The interesting thread with lace is the inherent contradiction in the different materials and methods -- often very substantial, heavy, or hard -- being used to simulate the lightness, delicacy, flexibility of lace. A lacy scuplture constructed of whitewashed found objects, like shelving and fenceposts. Lacy patterns cut into scrap metal. A light fixture created from fibre-optic light filament bobbin lace. Or in a different direction, equally arresting in its inherent contradiction, garments constructed from paper lace doilies.
I was captivated by one particular piece -- a deconstructed carpet reconstructed with staples. From a distance, it just looked like a very worn carpet, but close up you could see that most -- but not all -- of the fabric had been supplemented or outright replaced with staples. Hard to describe, but take my word for it, it's magnificent. My husband was particularly amused by the "tiles" made of chocolate and melted winegums that had lace designs pressed into them.
I chatted to a couple of other visitors, who once again confirmed my theory of the generation gap in handcrafts. A woman the age of my mother looked almost offended when I asked her if she knitted. "Oh, no, no. I'm just here with my daughter. She knits."

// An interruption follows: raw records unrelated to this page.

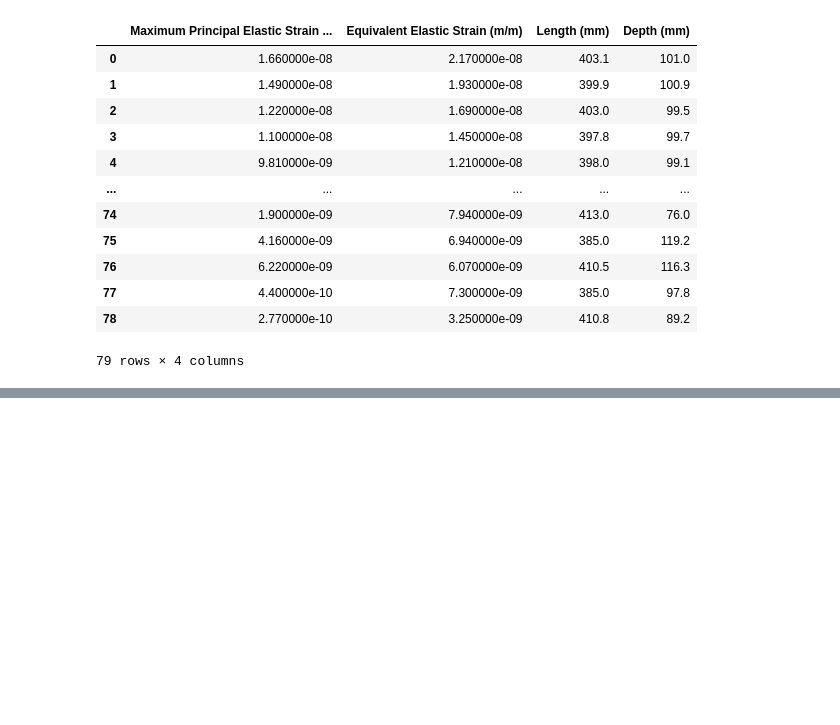
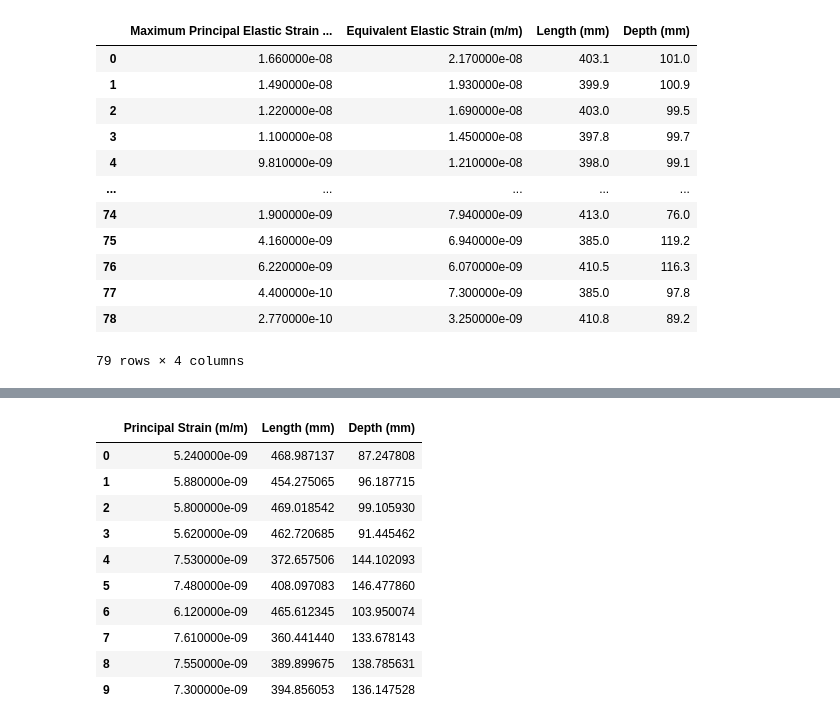
Before and after one commit to ScoutCodes/SMILE, a Jupyter notebook: Drone_Data_Code/Application.ipynb, the cells around one changed output, grey strips where cells are left out. Saved outputs shown, nothing was run; the diff lists cells and outputs as text; code cells hidden in the pictures; blank space fills up the shorter version.

```diff
--- a/Drone_Data_Code/Application.ipynb
+++ b/Drone_Data_Code/Application.ipynb
@@ -38,0 +57,17 @@ df
+# %%
+df2 = pd.read_csv('Principal_Strain_Data.csv')
+df2.drop(columns=['Length_to_Depth_Ratio'], inplace=True)
+
+df2
+# %% [output]
+|  | Principal Strain (m/m) | Length (mm) | Depth (mm) |
+| 0 | 5.240000e-09 | 468.987137 | 87.247808 |
+| 1 | 5.880000e-09 | 454.275065 | 96.187715 |
+| 2 | 5.800000e-09 | 469.018542 | 99.105930 |
+| 3 | 5.620000e-09 | 462.720685 | 91.445462 |
+| 4 | 7.530000e-09 | 372.657506 | 144.102093 |
+| 5 | 7.480000e-09 | 408.097083 | 146.477860 |
+| 6 | 6.120000e-09 | 465.612345 | 103.950074 |
+| 7 | 7.610000e-09 | 360.441440 | 133.678143 |
+| 8 | 7.550000e-09 | 389.899675 | 138.785631 |
+| 9 | 7.300000e-09 | 394.856053 | 136.147528 |
```
Also changed, not shown: parts of 8 cells of this notebook, 7 other files.
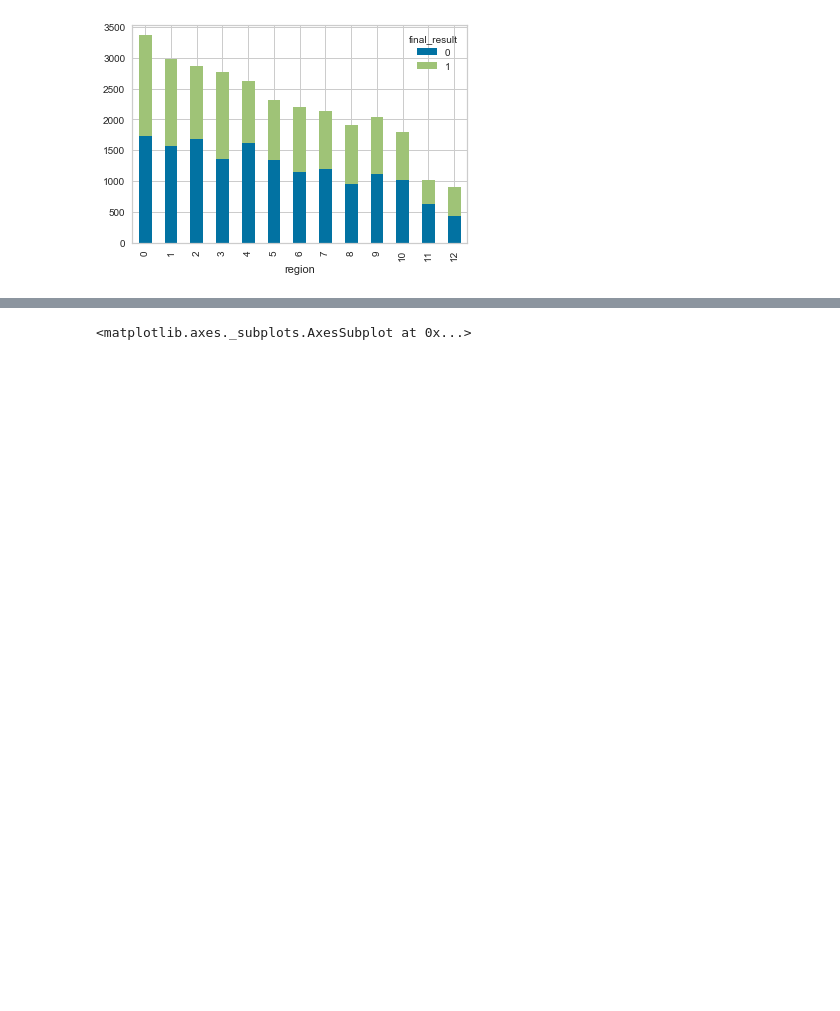
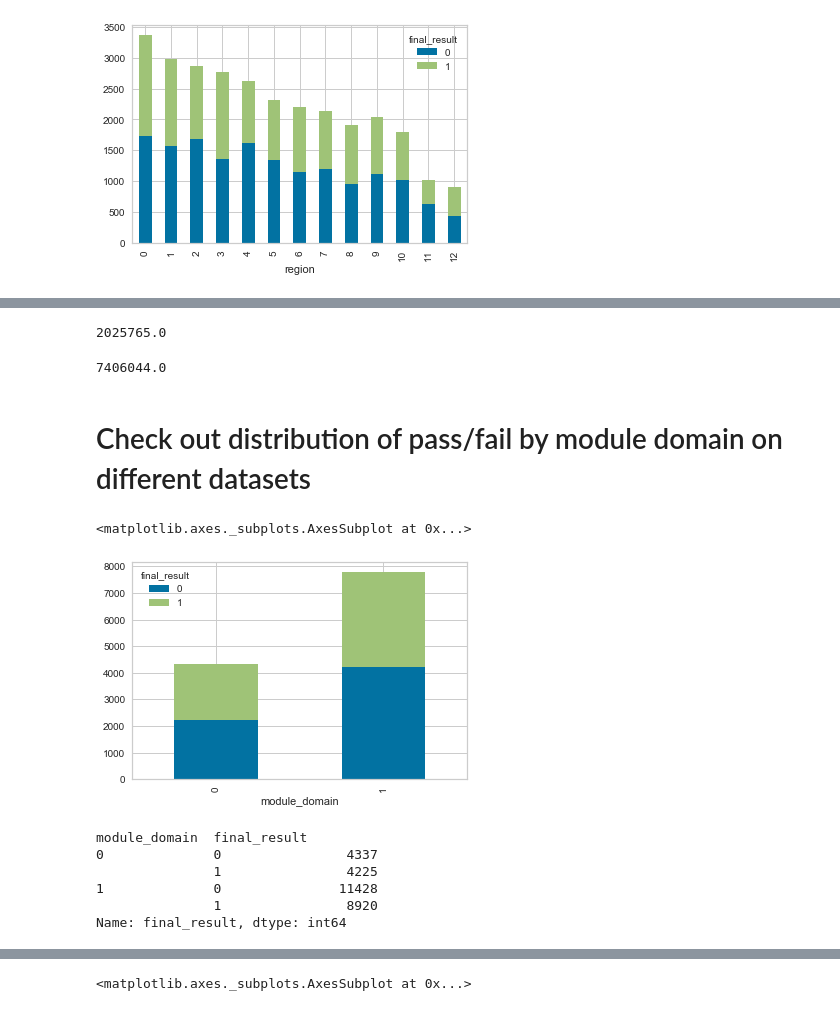
Before and after one commit to georgetown-analytics/University-Learning-Analytics, a Jupyter notebook: code/exploratory data analysis/Phase 3 Exploratory Data Analysis.ipynb, the cells around one changed output, grey strips where cells are left out. Drawn from its saved outputs; the diff is of its cells as text; code cells hidden in the pictures; blank space fills up the shorter version.

```diff
--- a/code/exploratory data analysis/Phase 3 Exploratory Data Analysis.ipynb
+++ b/code/exploratory data analysis/Phase 3 Exploratory Data Analysis.ipynb
@@ -101,0 +100,2 @@ df["id_student"].nunique()
+# %%
+year_2013 = df.loc[(df.year == 0)]
@@ -101,0 +104,4 @@ df["id_student"].nunique()
+# %%
+Social['half_sum_clicks'].sum()
+# %% [output]
+2025765.0
@@ -101,0 +110,21 @@ df["id_student"].nunique()
+# %%
+STEM['half_sum_clicks'].sum()
+# %% [output]
+7406044.0
+# %% [markdown]
+# Check out distribution of pass/fail by module domain on different datasets
+# %%
+#tests out distribution in 2013 and 2014
+year_2013.groupby(['module_domain','final_result']).size().unstack().plot(kind='bar',stacked=True)
+# %% [output]
+<matplotlib.axes._subplots.AxesSubplot at 0x...>
+[figure, added]
+# %%
+df.groupby(['module_domain', 'final_result'])['final_result'].count()
+# %% [output]
+module_domain  final_result
+0              0                4337
+               1                4225
+1              0               11428
+               1                8920
+Name: final_result, dtype: int64
```
Also changed, not shown: parts of 45 cells of this notebook.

Surrounding the Knitting Table in the basement -- because what's an art show without an interactive component? -- was a series of photographs depicting knitterly topics, rendering in knitting. The most startling to me was a WWII-era photograph of women knitting what can only be described as grenade cozies, wrappers for grenades that were destined to be coated with a sticky substance so that they would adhere to their chosen targets.
But as a knitter, I have to say that the single most amazing thing there was the display of Althea Merback's knitted miniatures. Micro-knitted sweaters and gloves worked with silk thread on filed-down medical needles. 1/12th scale. These are teeny tiny garments... featuring fair isle and intarsia. I swear I might have fainted. For those brave souls, you can actually visit Althea's site and order patterns and needles to create your own miniatures. This is the ultimate triumph of the process vs. the product knitter (more on which later).
Thursday, April 05, 2007
Wednesday, April 04, 2007
I carefully unravelled the picked up sts joining the sleeves to the body of the shrug, and it worked fine. I wasn't happy, however, with my reverse engineered cast-off. And perhaps more to the point, I wasn't happy with the decrease I'd done.
In modifying the pattern, I'd had to turn what had been an increase round to get k2 p2 ribbing to turn into k3 p3 into a decrease round to turn k3 p3 ribbing into k2 p2. I wanted a centred, non-slanting decrease. I made something up, a kind of fudged m1-centered 2 st decrease hybrid monster.
After some consideration, I ripped the two sleeves back and started again. Probably unnecessary, but hey, if I wasn't going to be happy with it, I wouldn't have worn it... The good news is that it's a quick knit, only 10 inches of ribbing in all for each sleeve. What's taking longer is the k3 p3 ribbing on the 400+ sts of the edging. SLOOOOOOOOOW....